The desert is an arid salt pan, with a temperature range of between -40º to 40º Celsius. Since the early 1900s, a number of bodies, mummified by the dry heat and alkaline conditions, have been recovered from the area, .
The earliest examples date to around 2000 BC and are the remains of the earliest settlers of the Tarim Basin. With perfectly preserved clothing, hair and skin, the mummies are excellent specimens for the study of Bronze Age textiles and burial practices.
These mummies have also proven to be a conundrum. Despite beliefs that Europeans only entered the Tarim Basin via the Silk Road in the 12th Century AD, the mummies have distinctly Caucasian features, a fact the Chinese government has been reluctant to admit.
Who were these early European settlers of China? And why did they make the Tarim Basin their home?
The Beauties of Loulan and Xiaohe
The Tarim Basin was not always so barren, which is one explanation for its settlement. Two thousand years ago, a city existed in the Loulan area, situated on the Silk Road running between China and the Roman Empire. Originally sustained by the waters of the Tarim River, Loulan was abandoned in the 4th century AD when the course of the river altered, leaving it without water.
Two of the earliest Takla Makan mummies come from the area around Loulan; however, they predate the city by 2000 years. Buried between 2000 and 1500 BC, the artifacts found in their graves show a shared agrarian lifestyle and distinct northern European cultural markers.
Found in 1980, the Beauty of Loulan is so called because of her auburn hair and delicate features. Aged around 40 when she died, she has been dated between 2000 and 1800 BC.
Her grave goods show she came from an agricultural community that grew wheat and herded sheep. She was buried in woolen clothing, including a skirt, fur-lined leather ankle boots and a woolen felt cap with a feather. Although her clothing is predominantly brown, the cap was edged with a cord of plaited blue and red cords. Items she may have used in daily life, a woven basket for carrying grain, a winnowing tray and a comb, were placed above her head.
The Beauty of Xiaohe dates to around 1800–1500 BC. She was found buried at Small River Cemetery 5, a site to the west of Loulan. Like the Beauty of Loulan, she is well preserved, with long fair hair and eyelashes still in place. Her grave goods reflect a similar lifestyle to the Beauty of Loulan. She was buried with a woven basket and in woolen clothes, including a felt hat with a feather and an unusual string skirt, suggesting she came from an agricultural community.

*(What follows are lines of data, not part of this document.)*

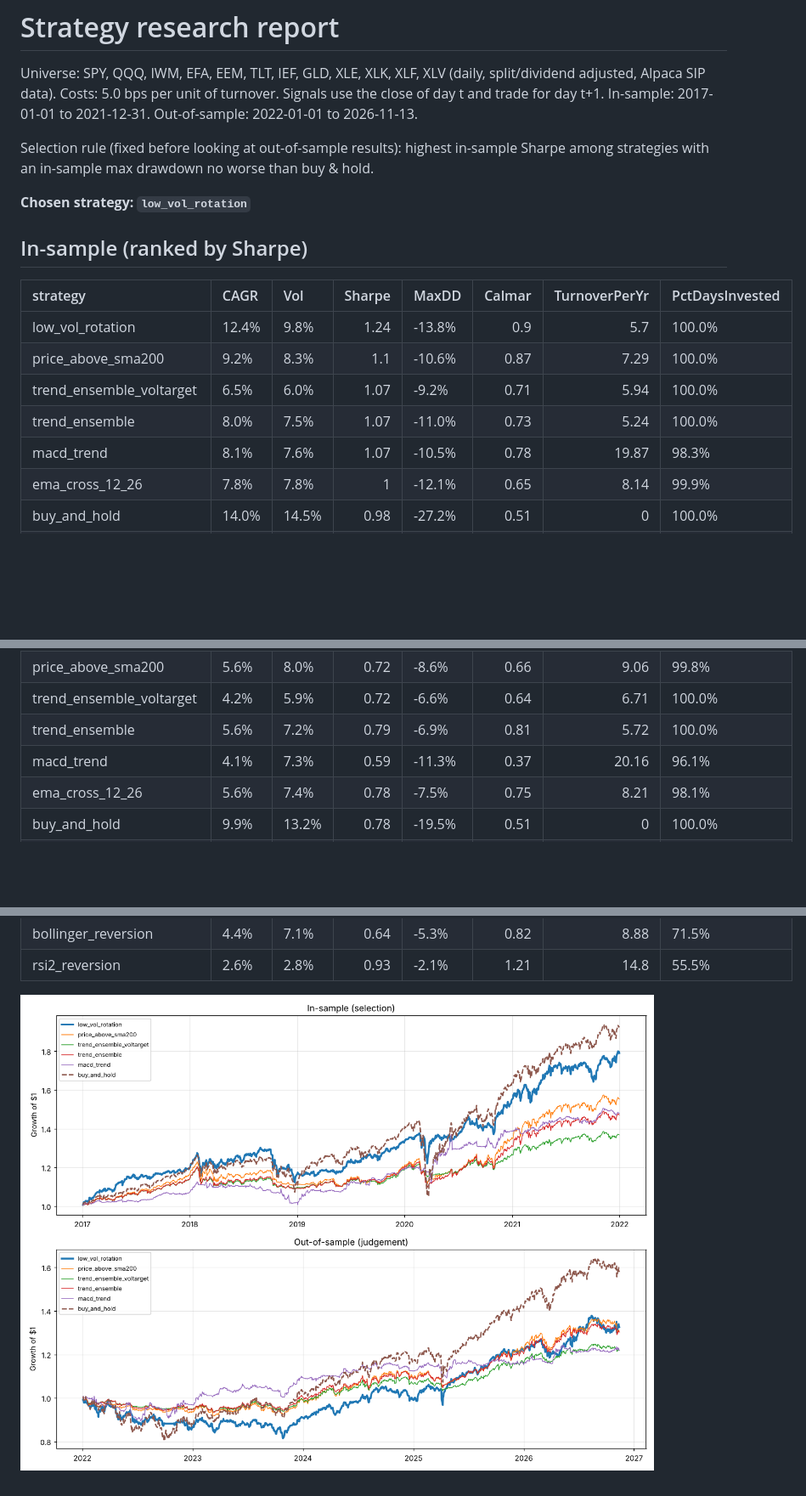
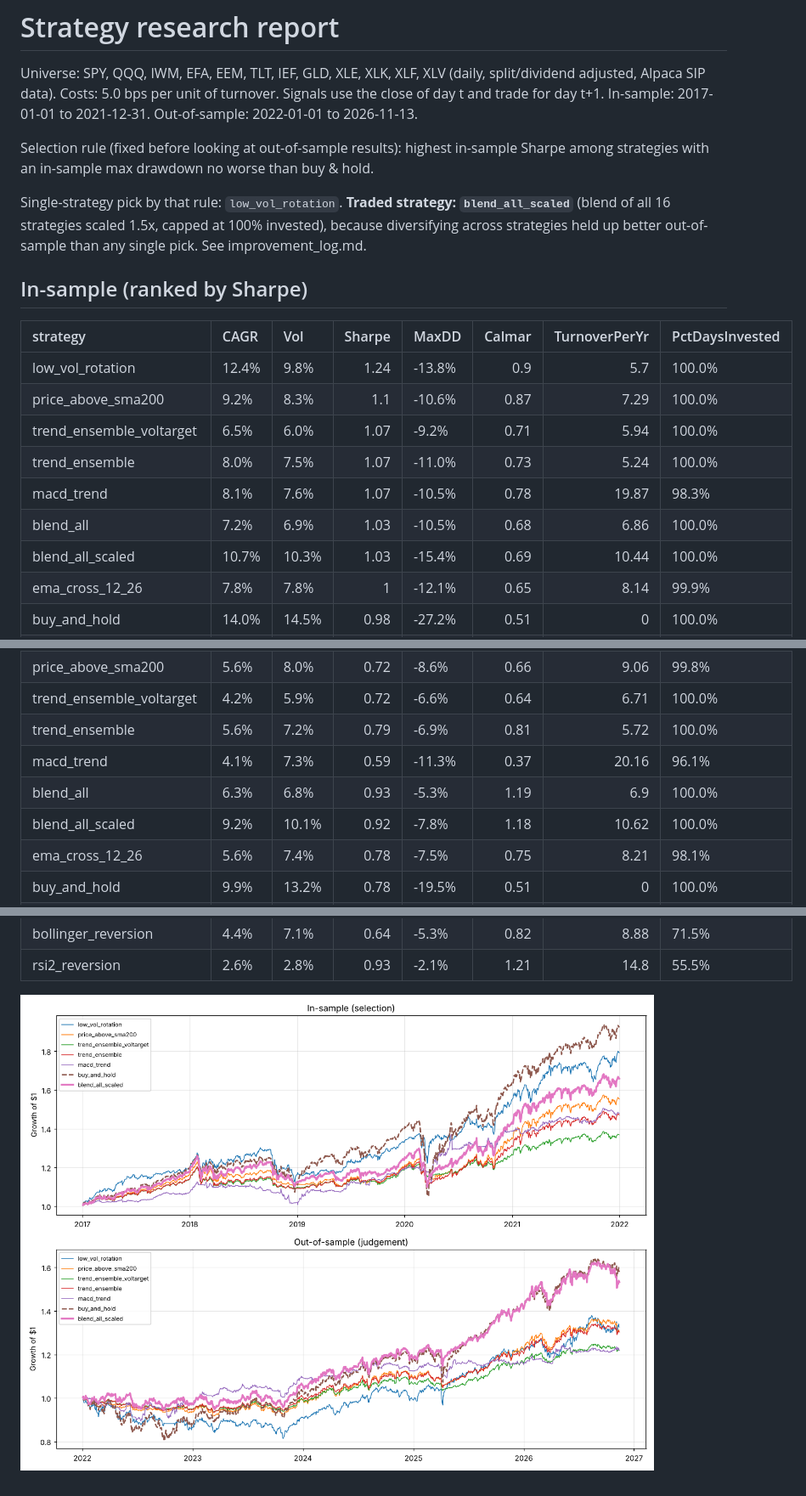
Before and after one commit to ofirbahar/players, a Markdown page: reports/strategy_report.md, 3 parts joined by grey strips. Shown at 85% size. GitHub-like rendering; pictures changed too: reports/equity_curves.png; blank space fills up the shorter version.

```diff
--- a/reports/strategy_report.md
+++ b/reports/strategy_report.md
@@ -7,7 +7,9 @@ In-sample: 2017-01-01 to 2021-12-31. Out-of-sample: 2022-01-01 to 2026-11-13.
 Selection rule (fixed before looking at out-of-sample results): highest in-sample Sharpe
 among strategies with an in-sample max drawdown no worse than buy & hold.
 
-**Chosen strategy: `low_vol_rotation`**
+Single-strategy pick by that rule: `low_vol_rotation`. **Traded strategy: `blend_all_scaled`** (blend of all
+16 strategies scaled 1.5x, capped at 100% invested), because diversifying across strategies held up
+better out-of-sample than any single pick. See improvement_log.md.
 
 ## In-sample (ranked by Sharpe)
 
@@ -18,6 +20,8 @@ among strategies with an in-sample max drawdown no worse than buy & hold.
 | trend_ensemble_voltarget | 6.5%   | 6.0%  |     1.07 | -9.2%   |     0.71 |            5.94 | 100.0%            |
 | trend_ensemble           | 8.0%   | 7.5%  |     1.07 | -11.0%  |     0.73 |            5.24 | 100.0%            |
 | macd_trend               | 8.1%   | 7.6%  |     1.07 | -10.5%  |     0.78 |           19.87 | 98.3%             |
+| blend_all                | 7.2%   | 6.9%  |     1.03 | -10.5%  |     0.68 |            6.86 | 100.0%            |
+| blend_all_scaled         | 10.7%  | 10.3% |     1.03 | -15.4%  |     0.69 |           10.44 | 100.0%            |
 | ema_cross_12_26          | 7.8%   | 7.8%  |     1    | -12.1%  |     0.65 |            8.14 | 99.9%             |
 | buy_and_hold             | 14.0%  | 14.5% |     0.98 | -27.2%  |     0.51 |            0    | 100.0%            |
 | ts_momentum_12m          | 8.3%   | 9.0%  |     0.94 | -14.3%  |     0.58 |            5.37 | 99.9%             |
@@ -40,6 +44,8 @@ among strategies with an in-sample max drawdown no worse than buy & hold.
 | trend_ensemble_voltarget | 4.2%   | 5.9%  |     0.72 | -6.6%   |     0.64 |            6.71 | 100.0%            |
 | trend_ensemble           | 5.6%   | 7.2%  |     0.79 | -6.9%   |     0.81 |            5.72 | 100.0%            |
 | macd_trend               | 4.1%   | 7.3%  |     0.59 | -11.3%  |     0.37 |           20.16 | 96.1%             |
+| blend_all                | 6.3%   | 6.8%  |     0.93 | -5.3%   |     1.19 |            6.9  | 100.0%            |
+| blend_all_scaled         | 9.2%   | 10.1% |     0.92 | -7.8%   |     1.18 |           10.62 | 100.0%            |
 | ema_cross_12_26          | 5.6%   | 7.4%  |     0.78 | -7.5%   |     0.75 |            8.21 | 98.1%             |
 | buy_and_hold             | 9.9%   | 13.2% |     0.78 | -19.5%  |     0.51 |            0    | 100.0%            |
 | ts_momentum_12m          | 6.7%   | 9.0%  |     0.76 | -10.8%  |     0.62 |            5.83 | 99.9%             |
```
Also changed, not shown: reports/improvement_log.md (added, +39 -0 lines), 7 other files.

The appearance of the two graves, and the women themselves, shows links to northern European cultures. Elizabeth Wayland Barber, a textile expert, has linked the cloth types to examples from the Caucuses. The style of clothing of the two beauties, as well as phallic poles running through the graves of Small River Cemetery 5, are also found in northern Europe. These indicators, along with the appearance of the two women, suggest that they were early European incomers.